These functions would help us to determine if policy objectives are being met. This is legislation that speaks to policy, policy change and decision. We must see the bill as providing us with a kind of direction which is backed by the necessary research so that we do the best we can, and again in the best interests of children.
Provision has been made to ensure privacy by setting strict limitations as to whom disclosure of the monitoring and research information can be released. I am sure we are in a period of time where privacy is very important, where information cannot be provided indiscriminately to everyone who asks, so there is cognizance in the bill to ensure that measure of privacy.
There is a major amendment that is being proposed to the Garnishment Attachment and Pension Diversion Act. We are talking about the creation of a priority for family support obligations over other judgment debt, thereby acknowledging the pre-eminence of family support obligations over other debts. In other words, the family comes first, before other debts are looked at.
Both judgment debt creditors and family support obligation creditors may apply under the act. There is currently no section in the act that addresses the situation where a debtor has both support and judgment debts.
Five years ago Canada's governments launched the national children's agenda, engaging Canadians in every part of the country on how to ensure that all Canadian children have a good start in life and that families with children have the tools they need to provide care and nurturing.
We made a presentation at the United Nations regarding the elimination of discrimination against women. We were asked questions about families in our country, the situation of our children, and the issue of child poverty. What we do in all the pieces of legislation that we put forward, especially in this area, is keep the interests of the family and children at the top of the list.
In the Speech from the Throne of January 30, 2001, the government identified as one of its top priorities that no Canadian child should suffer the debilitating effects of poverty.
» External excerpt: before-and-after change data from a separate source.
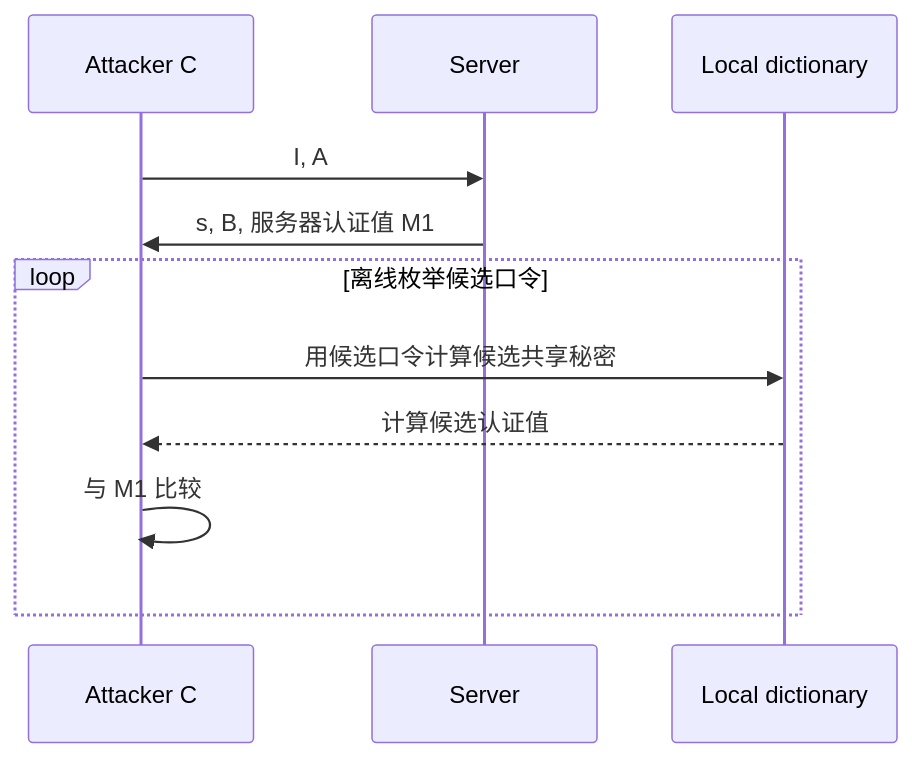
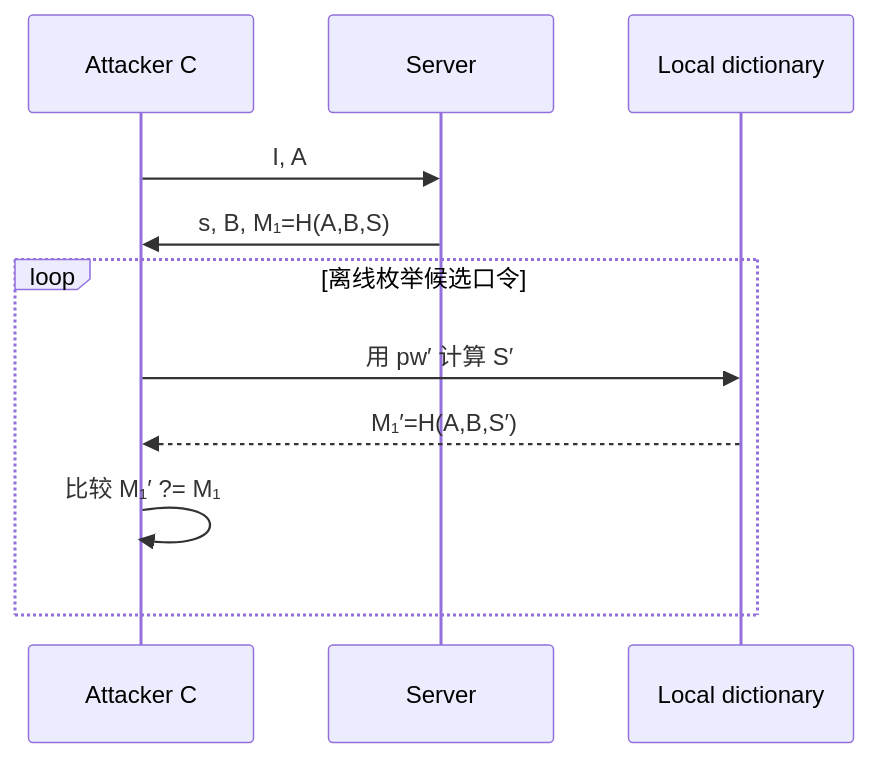
Diagram 14 of 21 in 大三下/密码协议/密码协议期末复习-Obsidian视觉版.md (22mouseok-crypto/obsidian-vault), drawn with Mermaid before and after one commit. The commit also changed other lines of this file, not shown here.

````diff
--- a/大三下/密码协议/密码协议期末复习-Obsidian视觉版.md
+++ b/大三下/密码协议/密码协议期末复习-Obsidian视觉版.md
@@ -538,14 +538,14 @@
 ```mermaid
 sequenceDiagram
     participant C as Attacker C
     participant S as Server
     participant L as Local dictionary
 
     C->>S: I, A
-    S->>C: s, B, 服务器认证值 M1
+    S->>C: s, B, M₁=H(A,B,S)
     loop 离线枚举候选口令
-        C->>L: 用候选口令计算候选共享秘密
-        L-->>C: 计算候选认证值
-        C->>C: 与 M1 比较
+        C->>L: 用 pw′ 计算 S′
+        L-->>C: M₁′=H(A,B,S′)
+        C->>C: 比较 M₁′ ?= M₁
     end
 ```
````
We have been working in this area with programs and policies. We have been looking at all of the possibilities that are before us as policy makers and government to meet the issue of the effects of poverty on our children. Creating a priority in favour of family support obligations over other debts would support this goal. Putting the family first, putting debt toward the family and support obligations before all other debts, must be pre-eminent and supported in this legislation.
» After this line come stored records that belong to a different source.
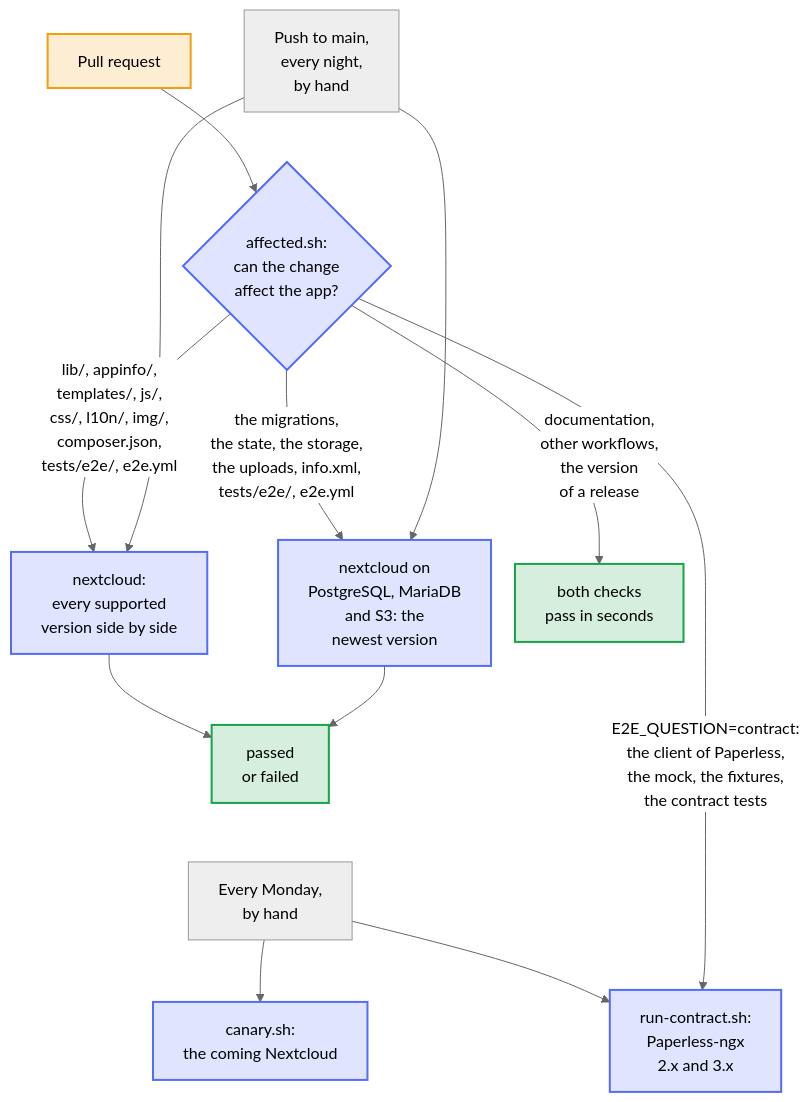
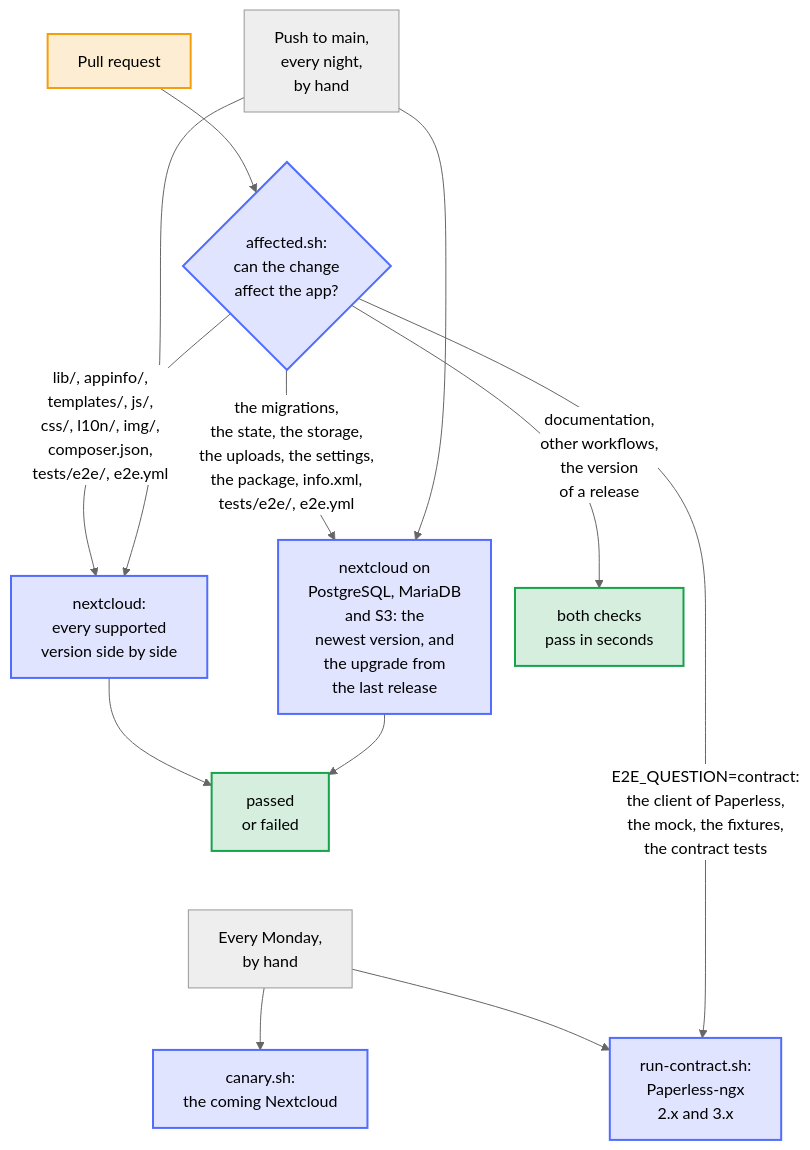
One commit to Dennis-Otto/paperless-sync changed the diagram in docs/diagrams/when-the-end-to-end-tests-run.mmd. Above: the diagram before and after it, drawn with Mermaid (neutral theme). The commit also changed 30 other files, not shown here.

First line of the commit message:
test(e2e): upgrade from the last release on PostgreSQL and MariaDB with the package users install (#266)

```diff
--- a/docs/diagrams/when-the-end-to-end-tests-run.mmd
+++ b/docs/diagrams/when-the-end-to-end-tests-run.mmd
@@ -1,41 +1,41 @@
 ---
 config:
   flowchart:
     nodeSpacing: 24
 ---
 flowchart TB
     accTitle: When the end-to-end tests run
-    accDescr: A pull request runs the end-to-end tests only when it changes the app, its tests or their workflow; otherwise both required checks pass at once. The check nextcloud then runs every supported version, and the check nextcloud on PostgreSQL, MariaDB and S3 runs the newest version there when the change can behave differently on another database or storage, and passes at once otherwise. Every push to main and every night run both, and every Monday the canary runs the tests against the coming Nextcloud. The contract tests run the app against a real Paperless-ngx 2.x and 3.x every Monday, by hand, and in a pull request that changes how the app talks to Paperless.
+    accDescr: A pull request runs the end-to-end tests only when it changes the app, its tests or their workflow; otherwise both required checks pass at once. The check nextcloud then runs every supported version, and the check nextcloud on PostgreSQL, MariaDB and S3 runs the newest version there when the change can behave differently on another database or storage, and the upgrade from the last release when the change can break it, and passes at once otherwise. Every push to main and every night run both, and every Monday the canary runs the tests against the coming Nextcloud. The contract tests run the app against a real Paperless-ngx 2.x and 3.x every Monday, by hand, and in a pull request that changes how the app talks to Paperless.
 
     pr["Pull request"]
     main["Push to main,<br>every night,<br>by hand"]
     affected{"affected.sh:<br>can the change<br>affect the app?"}
     all["nextcloud:<br>every supported<br>version side by side"]
-    variants["nextcloud on<br>PostgreSQL, MariaDB<br>and S3: the<br>newest version"]
+    variants["nextcloud on<br>PostgreSQL, MariaDB<br>and S3: the<br>newest version, and<br>the upgrade from<br>the last release"]
     skipped["both checks<br>pass in seconds"]
     result["passed<br>or failed"]
     monday["Every Monday,<br>by hand"]
     canary["canary.sh:<br>the coming Nextcloud"]
     contract["run-contract.sh:<br>Paperless-ngx<br>2.x and 3.x"]
 
     pr --> affected
     affected -- "lib/, appinfo/,<br>templates/, js/,<br>css/, l10n/, img/,<br>composer.json,<br>tests/e2e/, e2e.yml" --> all
-    affected -- "the migrations,<br>the state, the storage,<br>the uploads, info.xml,<br>tests/e2e/, e2e.yml" --> variants
+    affected -- "the migrations,<br>the state, the storage,<br>the uploads, the settings,<br>the package, info.xml,<br>tests/e2e/, e2e.yml" --> variants
     affected -- "documentation,<br>other workflows,<br>the version<br>of a release" --> skipped
     main --> all
     main --> variants
     %% Invisible links keep the triggers in one row and the canary below the rest.
     main ~~~ affected
     all --> result
     variants --> result
     result ~~~ monday
     monday --> canary
     monday --> contract
     affected -- "E2E_QUESTION=contract:<br>the client of Paperless,<br>the mock, the fixtures,<br>the contract tests" --> contract
 
     classDef bot fill:#526cfe2e,stroke:#526cfe,stroke-width:2px
     classDef person fill:#f59e0b2e,stroke:#f59e0b,stroke-width:2px
     classDef done fill:#16a34a2e,stroke:#16a34a,stroke-width:2px
     class pr person
     class affected,all,variants,canary,contract bot
     class skipped,result done
```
Bill C-22 forms part of the government's stated goal to reduce child poverty and reform the family justice system.
Much has been debated and I think all members on every side of the House would agree that we must ensure that the quality of life for families and children is really at the base and the root of everything we say and do in the House.
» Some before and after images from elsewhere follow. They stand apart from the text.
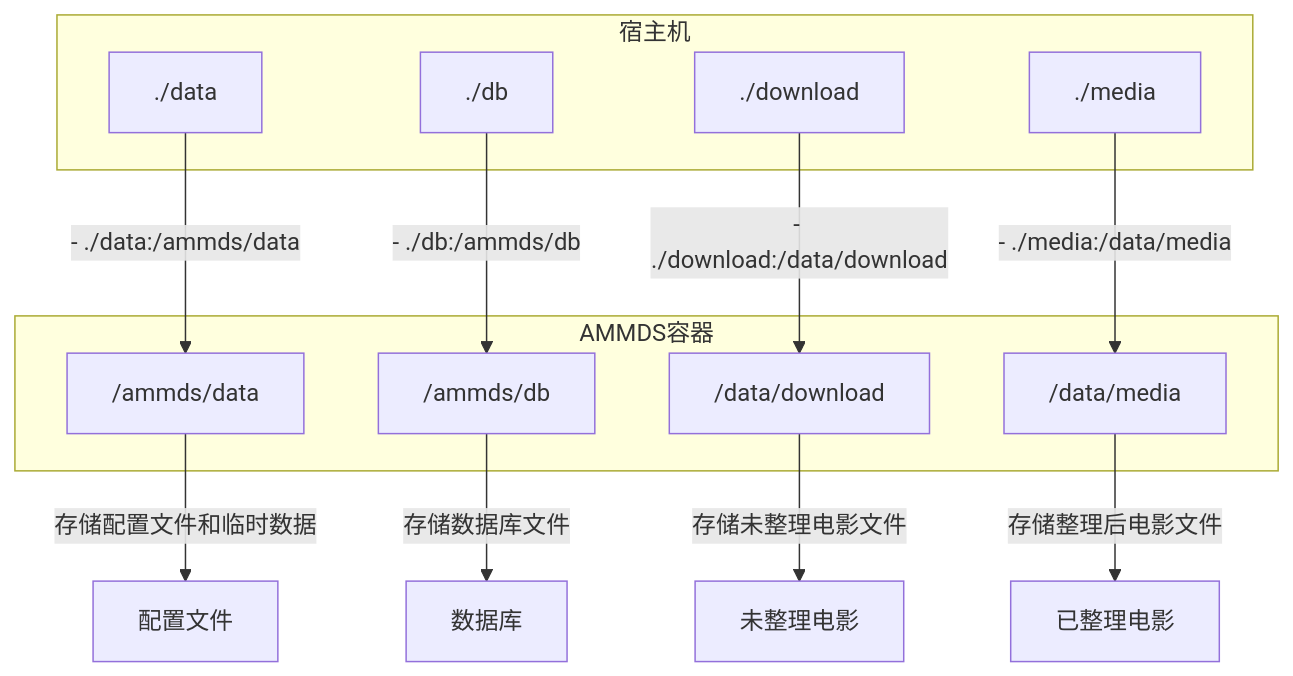
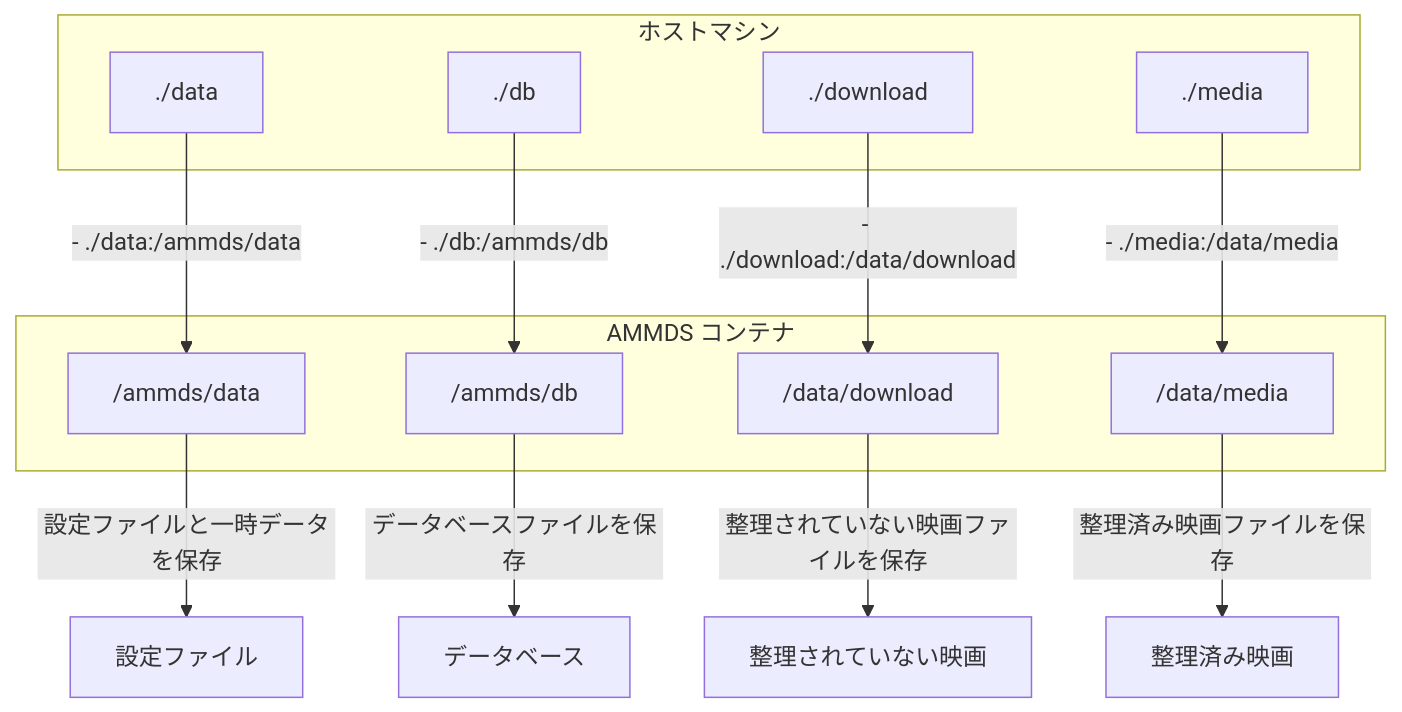
One commit to QYG2297248353/AMMDS-DOC changed the first of 5 diagrams in i18n/ja/docusaurus-plugin-content-docs/current/usage/Mount.md. Above: the diagram before and after it, drawn with Mermaid. The commit also changed other lines of this file and 23 other files, not shown here.

````diff
--- a/i18n/ja/docusaurus-plugin-content-docs/current/usage/Mount.md
+++ b/i18n/ja/docusaurus-plugin-content-docs/current/usage/Mount.md
@@ -39,30 +39,30 @@
 ```mermaid
 flowchart TD
-    %% 宿主机目录
-    subgraph HOST["宿主机"]
+    %% ホストマシンのディレクトリ
+    subgraph HOST["ホストマシン"]
         H_DATA["./data"]
         H_DB["./db"]
         H_DOWNLOAD["./download"]
         H_MEDIA["./media"]
     end
 
-    %% AMMDS容器
-    subgraph AMMDS["AMMDS容器"]
+    %% AMMDS コンテナ
+    subgraph AMMDS["AMMDS コンテナ"]
         A_DATA["/ammds/data"]
         A_DB["/ammds/db"]
         A_DOWNLOAD["/data/download"]
         A_MEDIA["/data/media"]
     end
 
-    %% 挂载关系
+    %% マウント関係
     H_DATA -->|"- ./data:/ammds/data"| A_DATA
     H_DB -->|"- ./db:/ammds/db"| A_DB
     H_DOWNLOAD -->|"- ./download:/data/download"| A_DOWNLOAD
     H_MEDIA -->|"- ./media:/data/media"| A_MEDIA
 
-    %% 说明
-    A_DATA -->|"存储配置文件和临时数据"| CONFIG["配置文件"]
-    A_DB -->|"存储数据库文件"| DATABASE["数据库"]
-    A_DOWNLOAD -->|"存储未整理电影文件"| RAW_MEDIA["未整理电影"]
-    A_MEDIA -->|"存储整理后电影文件"| PROCESSED_MEDIA["已整理电影"]
+    %% 説明
+    A_DATA -->|"設定ファイルと一時データを保存"| CONFIG["設定ファイル"]
+    A_DB -->|"データベースファイルを保存"| DATABASE["データベース"]
+    A_DOWNLOAD -->|"整理されていない映画ファイルを保存"| RAW_MEDIA["整理されていない映画"]
+    A_MEDIA -->|"整理済み映画ファイルを保存"| PROCESSED_MEDIA["整理済み映画"]
 ```
````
I applaud all members who have participated in the discussion. I look forward to the work in committee as we ensure that whatever we do as legislators and policy makers will ensure that in supporting Bill C-22, in whatever necessary changes or however the discussion goes, that we come back with something where we keep in mind the best interests of our children.
We want the justice system to work for all of us and in such a way that it will ameliorate and lessen the issue of conflict that arises and brings to some of our families the kinds of distress that faces them on a daily basis today.
This is legislation, not only for today, but for tomorrow. This is legislation that will improve our community and improve relationships. This is legislation that is trend-setting because there are many jurisdictions that are looking at us as federal legislators for the guidance and the policy route that we must take in the best interests of our children.